**Exercise data:**
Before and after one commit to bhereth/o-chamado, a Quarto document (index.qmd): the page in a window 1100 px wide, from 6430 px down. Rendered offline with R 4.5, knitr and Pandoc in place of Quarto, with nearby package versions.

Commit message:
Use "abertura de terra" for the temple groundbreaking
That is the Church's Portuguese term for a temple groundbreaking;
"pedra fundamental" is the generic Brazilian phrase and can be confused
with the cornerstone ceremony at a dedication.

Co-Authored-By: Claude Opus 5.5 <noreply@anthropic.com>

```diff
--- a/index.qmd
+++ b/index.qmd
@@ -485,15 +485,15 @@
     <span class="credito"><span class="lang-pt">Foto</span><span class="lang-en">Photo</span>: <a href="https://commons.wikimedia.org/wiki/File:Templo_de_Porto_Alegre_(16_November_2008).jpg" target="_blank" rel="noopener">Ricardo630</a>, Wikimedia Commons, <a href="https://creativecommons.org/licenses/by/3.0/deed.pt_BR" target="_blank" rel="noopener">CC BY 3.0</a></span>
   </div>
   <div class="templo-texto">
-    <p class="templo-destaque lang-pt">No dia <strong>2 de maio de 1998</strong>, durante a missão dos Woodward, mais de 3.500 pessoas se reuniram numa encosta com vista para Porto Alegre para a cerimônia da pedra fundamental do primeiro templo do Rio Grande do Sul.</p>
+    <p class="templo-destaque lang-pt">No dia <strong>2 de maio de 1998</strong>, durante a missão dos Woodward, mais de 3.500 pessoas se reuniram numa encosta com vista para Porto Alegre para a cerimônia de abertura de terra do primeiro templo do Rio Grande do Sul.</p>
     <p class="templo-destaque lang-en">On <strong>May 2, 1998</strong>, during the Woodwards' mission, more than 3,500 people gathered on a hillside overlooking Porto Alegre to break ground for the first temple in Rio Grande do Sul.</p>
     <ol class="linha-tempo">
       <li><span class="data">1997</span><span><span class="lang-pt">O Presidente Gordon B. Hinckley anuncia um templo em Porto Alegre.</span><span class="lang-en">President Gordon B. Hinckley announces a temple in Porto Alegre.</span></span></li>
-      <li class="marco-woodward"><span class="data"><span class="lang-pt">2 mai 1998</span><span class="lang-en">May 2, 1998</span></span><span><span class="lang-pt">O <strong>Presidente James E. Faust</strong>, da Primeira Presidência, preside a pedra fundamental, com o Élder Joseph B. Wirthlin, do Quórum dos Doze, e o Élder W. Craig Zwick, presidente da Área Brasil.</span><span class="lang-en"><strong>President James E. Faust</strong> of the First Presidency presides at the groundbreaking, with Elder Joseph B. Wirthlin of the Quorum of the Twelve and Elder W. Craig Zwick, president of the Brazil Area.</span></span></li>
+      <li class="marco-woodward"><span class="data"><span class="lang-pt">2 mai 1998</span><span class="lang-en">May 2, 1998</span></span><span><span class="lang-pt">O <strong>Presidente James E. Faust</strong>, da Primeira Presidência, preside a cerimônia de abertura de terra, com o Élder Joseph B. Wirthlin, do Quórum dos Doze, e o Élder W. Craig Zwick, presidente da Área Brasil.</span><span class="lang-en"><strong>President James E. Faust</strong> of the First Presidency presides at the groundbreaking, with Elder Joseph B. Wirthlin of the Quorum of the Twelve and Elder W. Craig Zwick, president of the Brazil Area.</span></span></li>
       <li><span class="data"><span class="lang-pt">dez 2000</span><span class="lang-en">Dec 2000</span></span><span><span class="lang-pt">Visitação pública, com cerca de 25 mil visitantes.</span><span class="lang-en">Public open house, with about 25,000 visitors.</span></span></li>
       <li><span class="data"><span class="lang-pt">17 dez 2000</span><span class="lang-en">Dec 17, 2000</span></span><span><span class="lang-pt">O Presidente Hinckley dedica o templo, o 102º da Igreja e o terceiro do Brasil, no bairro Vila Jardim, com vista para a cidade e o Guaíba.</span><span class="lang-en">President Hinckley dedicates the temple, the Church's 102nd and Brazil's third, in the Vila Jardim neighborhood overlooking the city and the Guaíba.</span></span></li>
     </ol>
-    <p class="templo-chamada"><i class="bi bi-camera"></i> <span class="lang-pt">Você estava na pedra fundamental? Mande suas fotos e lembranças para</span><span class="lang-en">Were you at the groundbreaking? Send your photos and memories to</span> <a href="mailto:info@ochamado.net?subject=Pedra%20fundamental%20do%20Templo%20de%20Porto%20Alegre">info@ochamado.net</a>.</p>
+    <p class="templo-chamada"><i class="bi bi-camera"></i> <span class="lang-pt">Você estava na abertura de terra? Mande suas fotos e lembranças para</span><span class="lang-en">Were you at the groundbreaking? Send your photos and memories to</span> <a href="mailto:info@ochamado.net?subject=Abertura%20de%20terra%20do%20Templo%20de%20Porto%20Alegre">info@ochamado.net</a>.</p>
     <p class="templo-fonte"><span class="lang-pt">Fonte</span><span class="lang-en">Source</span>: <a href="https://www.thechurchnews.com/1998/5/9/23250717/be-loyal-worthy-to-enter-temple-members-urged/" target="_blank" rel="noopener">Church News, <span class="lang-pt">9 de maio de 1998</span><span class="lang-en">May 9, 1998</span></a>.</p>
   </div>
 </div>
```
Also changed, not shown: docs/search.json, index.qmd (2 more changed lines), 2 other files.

**Task to carry out:**
Look through the entries above, and wherever a line holds the string "destaque", copy it.

**Solution to this problem:**
-    <p class="templo-destaque lang-pt">No dia <strong>2 de maio de 1998</strong>, durante a missão dos Woodward, mais de 3.500 pessoas se reuniram numa encosta com vista para Porto Alegre para a cerimônia da pedra fundamental do primeiro templo do Rio Grande do Sul.</p>
+    <p class="templo-destaque lang-pt">No dia <strong>2 de maio de 1998</strong>, durante a missão dos Woodward, mais de 3.500 pessoas se reuniram numa encosta com vista para Porto Alegre para a cerimônia de abertura de terra do primeiro templo do Rio Grande do Sul.</p>
     <p class="templo-destaque lang-en">On <strong>May 2, 1998</strong>, during the Woodwards' mission, more than 3,500 people gathered on a hillside overlooking Porto Alegre to break ground for the first temple in Rio Grande do Sul.</p>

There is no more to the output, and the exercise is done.